There's frequent bus service on the Philip Goldson and George Price highways and to southern Belize via the Hummingbird and Southern highways. Elsewhere service is spotty. There's only limited municipal bus service in Belize City on several small local lines. Fares are BZ$1–BZ$2 depending on the route and the bus line.
Buses can get you just about anywhere cheaply (about BZ$2–BZ$30 for inter-town trips) and quickly. Expect to ride on old U.S. school buses or retired North American Greyhound buses. On some routes there are a few express buses, some with air-conditioning. These cost a few dollars more.
Be prepared for tight squeezes—this can mean three people in a two-person seat—and watch for pickpockets. Drivers and their assistants (in Guatemala, cobradors or ayudantes, fare collectors, who call out the stops) are knowledgeable and helpful. They can direct you to the right bus, and tell you when and where to get off. To be sure you're not forgotten, try to sit near the driver.
Most buses on main routes run according to more-or-less reliable schedules; on less-traveled routes the schedules may not mean much. Buses operate mostly during daylight hours, but they run until around 9 pm on the western route between Belize City and San Ignacio. Published bus schedules are rare, and almost no bus lines have websites. Some lines post hand-written schedules in bus terminals. The Belize Tourism Board sometimes has schedules for popular routes. Also check online for the Belize Bus Blog (www.belizebus.wordpress.com), which has generally up-to-date information on Belize bus rates and schedules and also on other types of transportation in Belize.Buses in Belize accept only cash in U.S. or Belize dollars.

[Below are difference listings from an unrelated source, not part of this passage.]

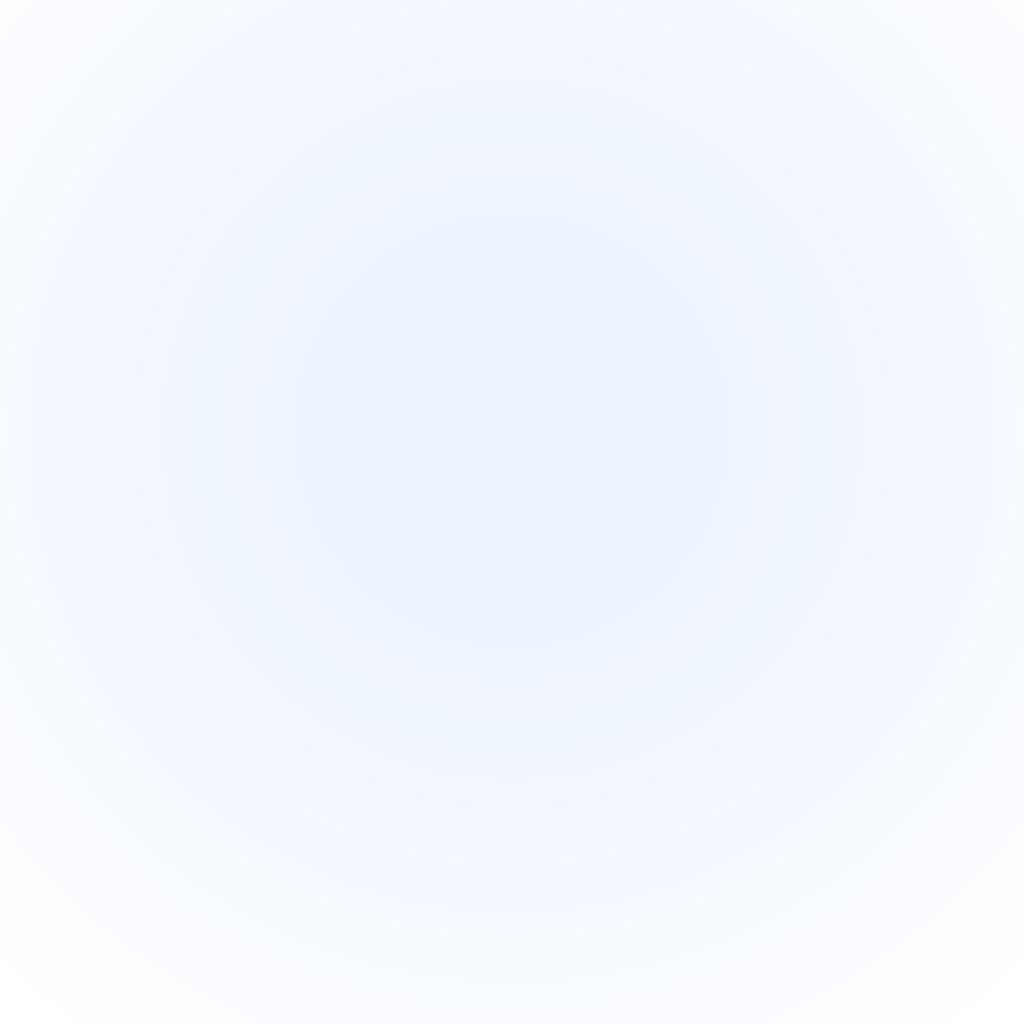
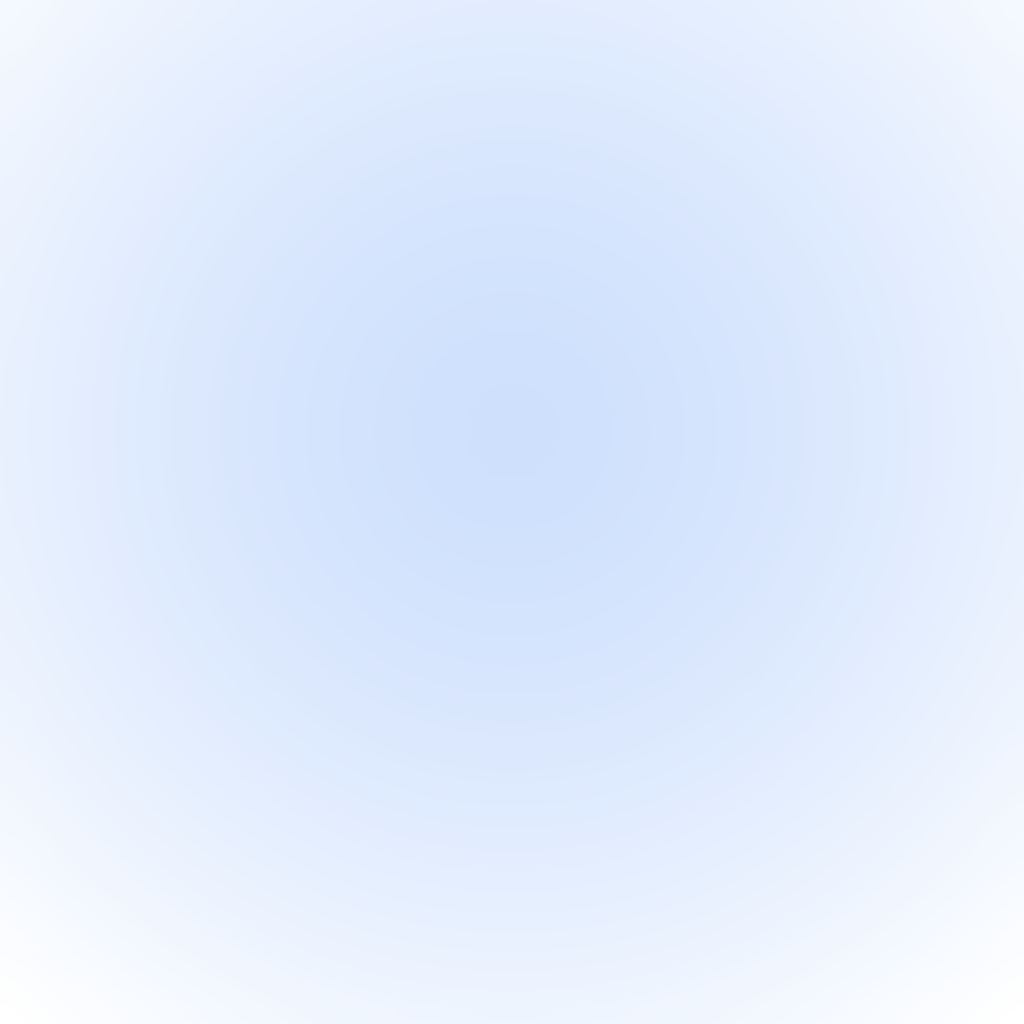
feat(background): 重制背景渐变让玻璃层次可读
- gradient 底部 (228,236,251) → (186,208,244), 提高品牌蓝饱和度
- glow 峰值 alpha 26→64, showcase 叠加 0.15→0.25
- theme.background 清屏色同步新渐变顶部色
- R2 计划补录 Task 6.5

Changed region(s): [[0.25, 0.1875, 0.75, 0.6562]]

diff --git a/tools/export-background.py b/tools/export-background.py
@@ -23,9 +23,11 @@ OUT_DIR = REPO_ROOT / "assets" / "background"
 # Brand accent #3B82F6, same as LightTheme::accent().
 ACCENT = (59, 130, 246)
 
-# Gradient endpoints: very light blue-white to a slightly deeper blue-tinted grey.
-TOP = (247, 249, 254)
-BOTTOM = (228, 236, 251)
+# Gradient endpoints: light blue-white to a clearly blue-tinted base.
+# The bottom needs enough saturation/darkness for translucent glass cards
+# (white at ~0.72 alpha) to read as glass rather than flat white.
+TOP = (240, 245, 253)
+BOTTOM = (186, 208, 244)
 
 # Canvas size for the gradient / glow. 1024 is large enough to look smooth
 # when scaled with Cover on typical window sizes.
@@ -83,7 +85,9 @@ def generate_glow() -> Image.Image:
         t = i / steps
         radius = max_radius * t
         # Ease-out falloff: opacity peaks at center and drops quickly.
-        alpha = int(26 * (1.0 - t**1.5))
+        # Peak alpha 64: strong enough for the brand glow to survive the
+        # 0.25 overlay opacity and remain visible behind glass cards.
+        alpha = int(64 * (1.0 - t**1.5))
         if alpha <= 1:
             continue
         color = (*ACCENT, alpha)

diff --git a/examples/showcase.rs b/examples/showcase.rs
@@ -552,7 +552,7 @@ fn main() -> anyhow::Result<()> {
     let t = theme();
     let background = BackgroundConfig::with_image("assets/background/gradient.png")
         .scale(ScaleMode::Cover)
-        .with_glow("assets/background/glow.png", 0.15)
+        .with_glow("assets/background/glow.png", 0.25)
         .with_noise("assets/background/noise.png", 0.06);
     let config = danqing::WindowConfig {
         clear_color: t.background(),

diff --git a/src/theme.rs b/src/theme.rs
@@ -115,7 +115,7 @@ pub struct LightTheme;
 impl Theme for LightTheme {
     fn background(&self) -> Color {
         // 与背景渐变 top 色一致的 fallback 清屏色。
-        Color::from_srgb8(247, 249, 254)
+        Color::from_srgb8(240, 245, 253)
     }
 
     fn surface(&self) -> Color {

diff --git a/tasks/plan-phase1-visual-remediation-r2.md b/tasks/plan-phase1-visual-remediation-r2.md
@@ -97,6 +97,10 @@
 - [ ] `cargo test --lib --tests` 全绿；`cargo clippy -- -D warnings` 零警告。
 - [ ] 人工确认：卡片透出背景、标题栏融入顶部、多行卡片无接缝。
 
+- [x] **Task 6.5: 重制背景渐变让玻璃可读** ✅ 2026-07-22（视觉终审后补入）
+  - **Description:** T3 完成后 surface 半透明已生效，但 gradient.png 顶部 (247,249,254) → 底部 (228,236,251) 整体过淡，72% 白叠 98% 白肉眼无法分辨玻璃。重制背景资产提高饱和度与起伏。
+  - **完成记录：** `tools/export-background.py` 顶部改 (240,245,253)、底部改 (186,208,244)，光晕峰值 alpha 26→64;showcase glow 叠加 0.15→0.25;`theme.background()` 清屏色同步新顶部色。截屏自验（`tools/capture-screen.ps1`）：层次与品牌蓝氛围可读，深色文字在全幅背景上仍清晰。
+
 ### Phase 3: 收尾
 
 - [x] **Task 6: 排版清理** ✅ 2026-07-22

In 2011 Mexican bus line ADO (www.ado.com.mx) began offering daily express service between Belize City and Cancún, using executive-class 44-seat Mercedes buses with reserved reclining seats, air-conditioning, bathrooms, and videos. These buses leave late in the evening in both directions, allowing passengers to sleep en route and arrive early in the morning. Buses make brief stops at Playa del Carmen, Tulum, Corozal Town, and Orange Walk Town. Fare is around US$39 (BZ$78) one-way. ADO also has service to Mérida, Mexico, from Belize City.
Inexpensive public buses, also of the converted school bus variety, crisscross Guatemala, but they can be slow and extremely crowded, with a three-per-seat rule enforced. Popular destinations from Guatemala City, such as Santa Elena/Flores near Tikal, use Pullman buses, which are as well equipped as North American bus lines. Your hotel or INGUAT office can help you make arrangements. Fares on public buses in Guatemala are a bargain.
In Guatemalan cities you pay the bus driver as you board. On intercity buses, fare collectors pass through the bus periodically. Buses follow loose schedules, sometimes waiting to leave until the bus fills up. On some routes the day's very last bus isn't always a sure thing. Schedules for Pullman buses are usually observed.
Reservations are usually not needed or expected in Belize or Guatemala, even for Pullman or express departures. The terminals in Belize City and some towns have ticket windows where you can pay in advance and get a reserved seat. If you board at other points, you pay the driver's assistant and take any available seat. Arrive at terminals about a half hour before departure.
James Bus Line (7 King St., Punta Gorda. 702/2049.)
Autobuses del Norte (Terminal de Buses. 502/2251-0610 in Guatemala City; 502/7924-8131 in Santa Elena, Guatemala. www.adnautobusesdelnorte.com.)
Fuente del Norte (Terminal de Buses, Santa Elena. 502/7947–7070 in Guatemala; 223/0457 Marine Terminal in Belize City; 502/7926–2999 Terminal de Buses, Santa Elena. www.grupofuentedelnorte.com.)
Línea Dorada (502/5983–1163 Linea Dorada in Santa Elena, Guatemala; 223/1200 Mundo Maya Travel, in Belize City. email@example.com. lineadorada.info.)